__WORK INSTRUCTION__
If a line of the listing contains the string "views", return that line.

=== Begin Enclosure ===

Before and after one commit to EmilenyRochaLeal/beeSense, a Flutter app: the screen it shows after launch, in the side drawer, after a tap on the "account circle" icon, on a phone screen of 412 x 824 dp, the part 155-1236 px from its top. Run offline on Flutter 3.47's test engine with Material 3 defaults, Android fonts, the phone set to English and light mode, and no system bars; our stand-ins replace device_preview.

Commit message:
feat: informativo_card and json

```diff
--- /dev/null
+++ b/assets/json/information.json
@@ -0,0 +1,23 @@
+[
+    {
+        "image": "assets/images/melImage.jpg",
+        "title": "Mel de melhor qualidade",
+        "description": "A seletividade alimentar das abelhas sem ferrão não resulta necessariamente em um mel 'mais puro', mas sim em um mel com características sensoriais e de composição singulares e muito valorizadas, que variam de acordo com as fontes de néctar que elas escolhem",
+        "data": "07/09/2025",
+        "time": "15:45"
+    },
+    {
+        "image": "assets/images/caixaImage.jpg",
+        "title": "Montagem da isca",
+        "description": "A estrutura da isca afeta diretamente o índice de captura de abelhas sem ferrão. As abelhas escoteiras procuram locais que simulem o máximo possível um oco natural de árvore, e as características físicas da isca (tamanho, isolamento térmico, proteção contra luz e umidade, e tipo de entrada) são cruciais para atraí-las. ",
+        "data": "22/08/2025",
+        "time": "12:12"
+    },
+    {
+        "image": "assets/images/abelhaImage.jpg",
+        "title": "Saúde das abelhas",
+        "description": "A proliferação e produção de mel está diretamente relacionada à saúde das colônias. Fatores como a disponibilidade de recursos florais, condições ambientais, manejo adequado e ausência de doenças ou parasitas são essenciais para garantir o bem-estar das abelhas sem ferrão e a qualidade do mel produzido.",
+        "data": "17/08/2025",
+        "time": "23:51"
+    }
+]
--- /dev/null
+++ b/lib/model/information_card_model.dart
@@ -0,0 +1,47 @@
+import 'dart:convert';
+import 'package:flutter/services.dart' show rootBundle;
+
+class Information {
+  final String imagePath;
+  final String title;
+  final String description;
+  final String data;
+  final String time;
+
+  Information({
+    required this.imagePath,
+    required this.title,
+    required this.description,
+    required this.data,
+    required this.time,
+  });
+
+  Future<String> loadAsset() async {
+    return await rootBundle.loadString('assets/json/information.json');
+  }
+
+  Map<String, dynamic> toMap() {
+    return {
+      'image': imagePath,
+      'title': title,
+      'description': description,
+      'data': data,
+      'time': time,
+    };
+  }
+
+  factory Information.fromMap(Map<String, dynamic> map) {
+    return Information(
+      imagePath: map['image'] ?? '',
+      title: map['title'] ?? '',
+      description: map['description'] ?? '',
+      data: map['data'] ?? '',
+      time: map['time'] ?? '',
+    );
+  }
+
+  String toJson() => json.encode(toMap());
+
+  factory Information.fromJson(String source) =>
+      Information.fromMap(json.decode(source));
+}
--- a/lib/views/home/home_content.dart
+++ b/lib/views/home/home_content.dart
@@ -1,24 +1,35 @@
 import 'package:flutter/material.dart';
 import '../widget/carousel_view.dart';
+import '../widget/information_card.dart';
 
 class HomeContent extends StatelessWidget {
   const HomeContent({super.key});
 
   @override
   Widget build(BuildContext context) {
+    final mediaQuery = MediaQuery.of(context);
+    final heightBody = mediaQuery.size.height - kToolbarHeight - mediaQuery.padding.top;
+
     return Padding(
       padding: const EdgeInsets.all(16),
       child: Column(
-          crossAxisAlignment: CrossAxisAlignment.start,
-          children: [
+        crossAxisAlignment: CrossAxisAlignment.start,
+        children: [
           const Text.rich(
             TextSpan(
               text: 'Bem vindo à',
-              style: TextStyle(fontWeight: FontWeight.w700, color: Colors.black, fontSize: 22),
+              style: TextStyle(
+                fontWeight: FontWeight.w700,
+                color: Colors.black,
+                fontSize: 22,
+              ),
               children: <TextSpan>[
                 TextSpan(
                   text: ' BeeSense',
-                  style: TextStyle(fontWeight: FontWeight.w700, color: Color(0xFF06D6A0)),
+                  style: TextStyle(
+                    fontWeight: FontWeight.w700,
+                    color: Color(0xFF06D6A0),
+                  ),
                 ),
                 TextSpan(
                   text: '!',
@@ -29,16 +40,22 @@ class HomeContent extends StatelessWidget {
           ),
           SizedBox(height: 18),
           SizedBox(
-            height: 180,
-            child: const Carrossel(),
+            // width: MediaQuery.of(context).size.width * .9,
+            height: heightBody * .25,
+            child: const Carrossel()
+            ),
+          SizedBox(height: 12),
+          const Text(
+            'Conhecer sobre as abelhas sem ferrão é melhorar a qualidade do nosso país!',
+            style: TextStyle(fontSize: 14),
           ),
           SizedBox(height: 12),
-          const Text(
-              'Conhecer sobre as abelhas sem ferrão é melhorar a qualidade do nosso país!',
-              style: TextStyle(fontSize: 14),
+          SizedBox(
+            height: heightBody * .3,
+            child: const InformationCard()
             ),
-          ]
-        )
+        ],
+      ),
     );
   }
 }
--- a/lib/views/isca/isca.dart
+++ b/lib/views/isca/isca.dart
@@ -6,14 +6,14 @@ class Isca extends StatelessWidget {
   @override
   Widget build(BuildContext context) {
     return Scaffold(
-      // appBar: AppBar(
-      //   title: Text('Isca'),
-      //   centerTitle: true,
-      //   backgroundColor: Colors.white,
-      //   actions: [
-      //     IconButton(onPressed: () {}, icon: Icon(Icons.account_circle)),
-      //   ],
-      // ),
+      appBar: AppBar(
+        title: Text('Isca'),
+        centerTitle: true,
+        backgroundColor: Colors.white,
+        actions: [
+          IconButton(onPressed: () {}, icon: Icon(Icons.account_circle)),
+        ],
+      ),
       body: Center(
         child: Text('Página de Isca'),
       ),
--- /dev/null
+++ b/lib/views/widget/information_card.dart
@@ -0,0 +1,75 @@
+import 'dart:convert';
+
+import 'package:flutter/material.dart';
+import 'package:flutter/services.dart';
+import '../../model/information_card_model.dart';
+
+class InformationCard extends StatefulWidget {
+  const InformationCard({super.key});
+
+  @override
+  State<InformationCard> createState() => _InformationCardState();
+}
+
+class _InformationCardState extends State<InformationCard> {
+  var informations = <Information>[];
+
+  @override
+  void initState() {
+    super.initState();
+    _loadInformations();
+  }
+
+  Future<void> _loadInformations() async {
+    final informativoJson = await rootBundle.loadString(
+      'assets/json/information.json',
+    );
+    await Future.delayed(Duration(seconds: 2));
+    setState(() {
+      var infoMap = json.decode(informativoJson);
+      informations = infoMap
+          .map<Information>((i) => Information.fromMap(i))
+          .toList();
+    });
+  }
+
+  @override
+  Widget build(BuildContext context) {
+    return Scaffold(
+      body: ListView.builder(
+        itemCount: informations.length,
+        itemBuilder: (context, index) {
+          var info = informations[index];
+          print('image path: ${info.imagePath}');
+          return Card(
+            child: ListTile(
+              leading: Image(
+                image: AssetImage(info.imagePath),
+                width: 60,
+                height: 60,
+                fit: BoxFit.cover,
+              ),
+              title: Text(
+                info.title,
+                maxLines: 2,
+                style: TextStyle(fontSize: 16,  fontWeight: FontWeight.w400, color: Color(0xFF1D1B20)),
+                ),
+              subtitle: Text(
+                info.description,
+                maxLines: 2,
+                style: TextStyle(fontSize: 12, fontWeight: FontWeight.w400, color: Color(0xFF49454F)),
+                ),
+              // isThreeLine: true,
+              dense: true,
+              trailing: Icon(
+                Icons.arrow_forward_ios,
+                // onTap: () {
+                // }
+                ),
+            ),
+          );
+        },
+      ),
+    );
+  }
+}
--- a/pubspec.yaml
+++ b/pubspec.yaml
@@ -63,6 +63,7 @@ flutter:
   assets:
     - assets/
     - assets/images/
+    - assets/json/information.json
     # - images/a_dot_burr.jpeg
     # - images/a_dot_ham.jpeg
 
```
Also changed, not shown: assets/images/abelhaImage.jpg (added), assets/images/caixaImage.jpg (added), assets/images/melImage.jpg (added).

=== End Enclosure ===

__RESPONSE TO THIS TASK__
--- a/lib/views/home/home_content.dart
+++ b/lib/views/home/home_content.dart
--- a/lib/views/isca/isca.dart
+++ b/lib/views/isca/isca.dart
+++ b/lib/views/widget/information_card.dart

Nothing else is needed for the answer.